BRIEF: Give the records again word for word. Leave every picture out.

___ DATA RECORDS ___

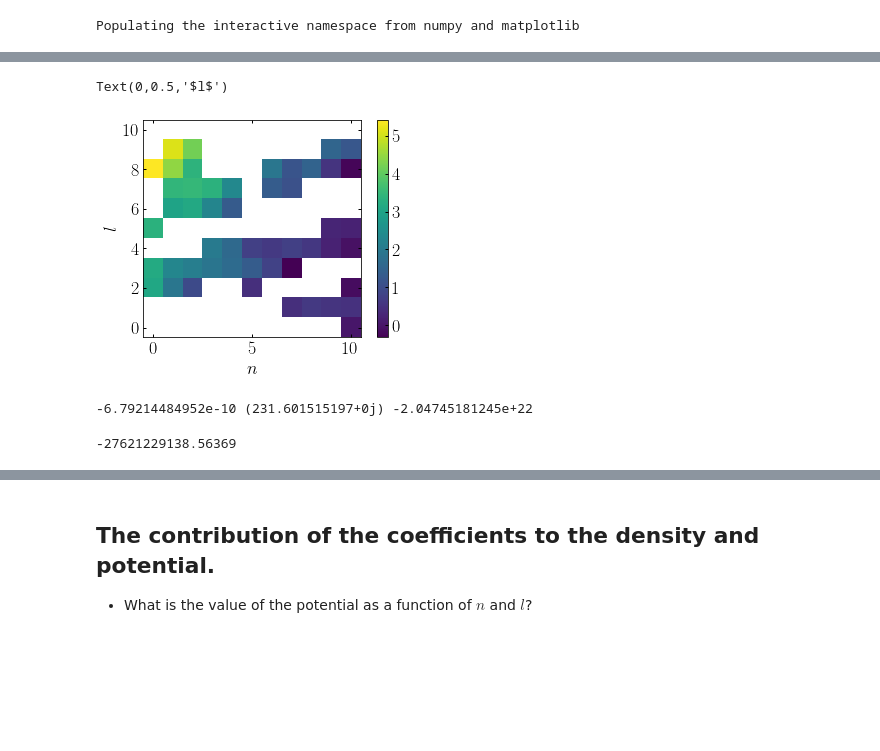
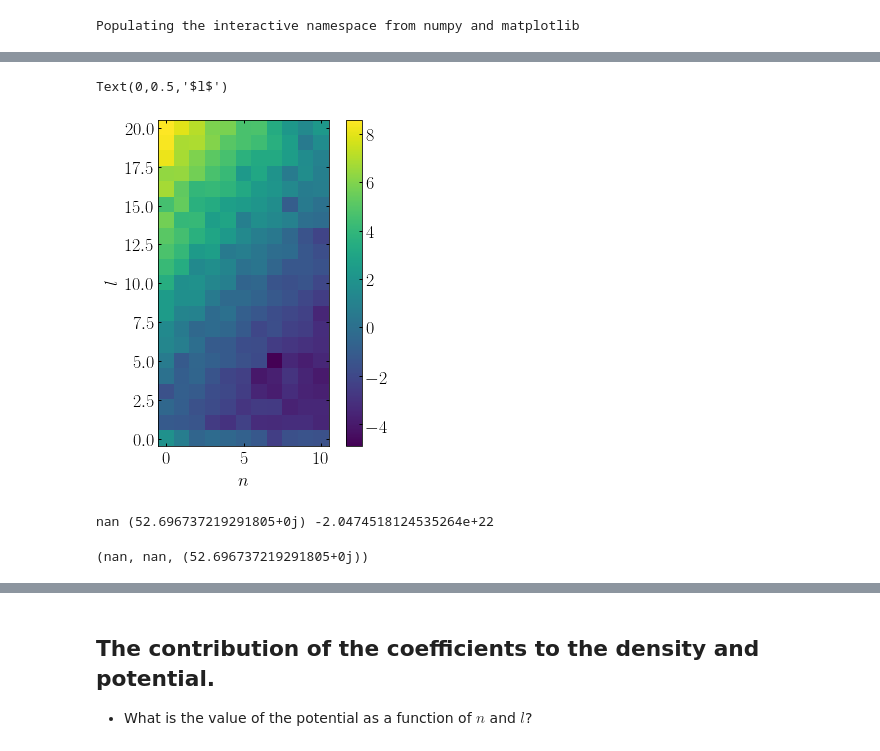
Before and after one commit to jngaravitoc/BFE-c, a Jupyter notebook: code/computing_coefficients.ipynb, the cells around one changed output, grey strips where cells are left out. Saved outputs shown, nothing was run; the diff lists cells and outputs as text; code cells hidden in the pictures; blank space fills up the shorter version.

```diff
--- a/code/computing_coefficients.ipynb
+++ b/code/computing_coefficients.ipynb
@@ -114,7 +122,5 @@ savefig('sum_prodcut_matrix_l.pdf', bbox_inches='tight')
-# %%
-spherical_halo = genfromtxt('../../chamaleon/halos_ics/test_hern.txt')
 # %%
 x = spherical_halo[:,0]
 y = spherical_halo[:,1]
 z = spherical_halo[:,2]
-m = spherical_halo[:,0]
+m = spherical_halo_m
@@ -124,0 +127,9 @@ phi = np.arctan2(y, x)
+# %%
+r = (x**2 + y**2 + z**2)**0.5
+index_rcut = np.where(r<100)
+
+x_cut = x[index_rcut]
+y_cut = y[index_rcut]
+z_cut = z[index_rcut]
+m_cut = m[index_rcut]
+r_cut = (x_cut**2 + y_cut**2 + z_cut**2)**0.5
@@ -140,5 +157,5 @@ snl(0, 20, 0, m, r, theta, phi)
 # %%
-S_biff, T_biff = biff.compute_coeffs_discrete(np.double(spherical_halo), np.double(m), 10, 10, skip_m=False, r_s=10.4)
+S_biff, T_biff = biff.compute_coeffs_discrete(np.double(spherical_halo[index_rcut]), np.double(m[index_rcut]), 10, 20, skip_m=False, r_s=10.4)
 # %%
 shape(S_biff)
 # %% [output]
@@ -146,16 +163,16 @@ shape(S_biff)
 # %%
-imshow(np.log10(S_biff[:,:,0] + T_biff[:,:,0]).T, origin='lower')
+imshow(np.log10(np.abs(S_biff[:,:,0])).T, origin='lower')
 colorbar()
 xlabel('$n$')
 ylabel('$l$')
 # %% [output]
 Text(0,0.5,'$l$')
-[figure, old version]
+[figure, new version]
 # %%
-snl(0, 20, 0, m, r, theta, phi)
+snl(0, 20, 0, m_cut, r_cut, theta, phi)
 # %% [output]
--6.79214484952e-10 (231.601515197+0j) -2.04745181245e+22
+nan (52.696737219291805+0j) -2.0474518124535264e+22
--27621229138.56369
+(nan, nan, (52.696737219291805+0j))
 # %%
 S_biff[0, 20, 0]
 # %% [output]
```
Also changed, not shown: parts of 29 cells of this notebook.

___

ANSWER FOR THIS EXERCISE:
Before and after one commit to jngaravitoc/BFE-c, a Jupyter notebook: code/computing_coefficients.ipynb, the cells around one changed output, grey strips where cells are left out. Saved outputs shown, nothing was run; the diff lists cells and outputs as text; code cells hidden in the pictures; blank space fills up the shorter version.

```diff
--- a/code/computing_coefficients.ipynb
+++ b/code/computing_coefficients.ipynb
@@ -114,7 +122,5 @@ savefig('sum_prodcut_matrix_l.pdf', bbox_inches='tight')
-# %%
-spherical_halo = genfromtxt('../../chamaleon/halos_ics/test_hern.txt')
 # %%
 x = spherical_halo[:,0]
 y = spherical_halo[:,1]
 z = spherical_halo[:,2]
-m = spherical_halo[:,0]
+m = spherical_halo_m
@@ -124,0 +127,9 @@ phi = np.arctan2(y, x)
+# %%
+r = (x**2 + y**2 + z**2)**0.5
+index_rcut = np.where(r<100)
+
+x_cut = x[index_rcut]
+y_cut = y[index_rcut]
+z_cut = z[index_rcut]
+m_cut = m[index_rcut]
+r_cut = (x_cut**2 + y_cut**2 + z_cut**2)**0.5
@@ -140,5 +157,5 @@ snl(0, 20, 0, m, r, theta, phi)
 # %%
-S_biff, T_biff = biff.compute_coeffs_discrete(np.double(spherical_halo), np.double(m), 10, 10, skip_m=False, r_s=10.4)
+S_biff, T_biff = biff.compute_coeffs_discrete(np.double(spherical_halo[index_rcut]), np.double(m[index_rcut]), 10, 20, skip_m=False, r_s=10.4)
 # %%
 shape(S_biff)
 # %% [output]
@@ -146,16 +163,16 @@ shape(S_biff)
 # %%
-imshow(np.log10(S_biff[:,:,0] + T_biff[:,:,0]).T, origin='lower')
+imshow(np.log10(np.abs(S_biff[:,:,0])).T, origin='lower')
 colorbar()
 xlabel('$n$')
 ylabel('$l$')
 # %% [output]
 Text(0,0.5,'$l$')
-[figure, old version]
+[figure, new version]
 # %%
-snl(0, 20, 0, m, r, theta, phi)
+snl(0, 20, 0, m_cut, r_cut, theta, phi)
 # %% [output]
--6.79214484952e-10 (231.601515197+0j) -2.04745181245e+22
+nan (52.696737219291805+0j) -2.0474518124535264e+22
--27621229138.56369
+(nan, nan, (52.696737219291805+0j))
 # %%
 S_biff[0, 20, 0]
 # %% [output]
```
Also changed, not shown: parts of 29 cells of this notebook.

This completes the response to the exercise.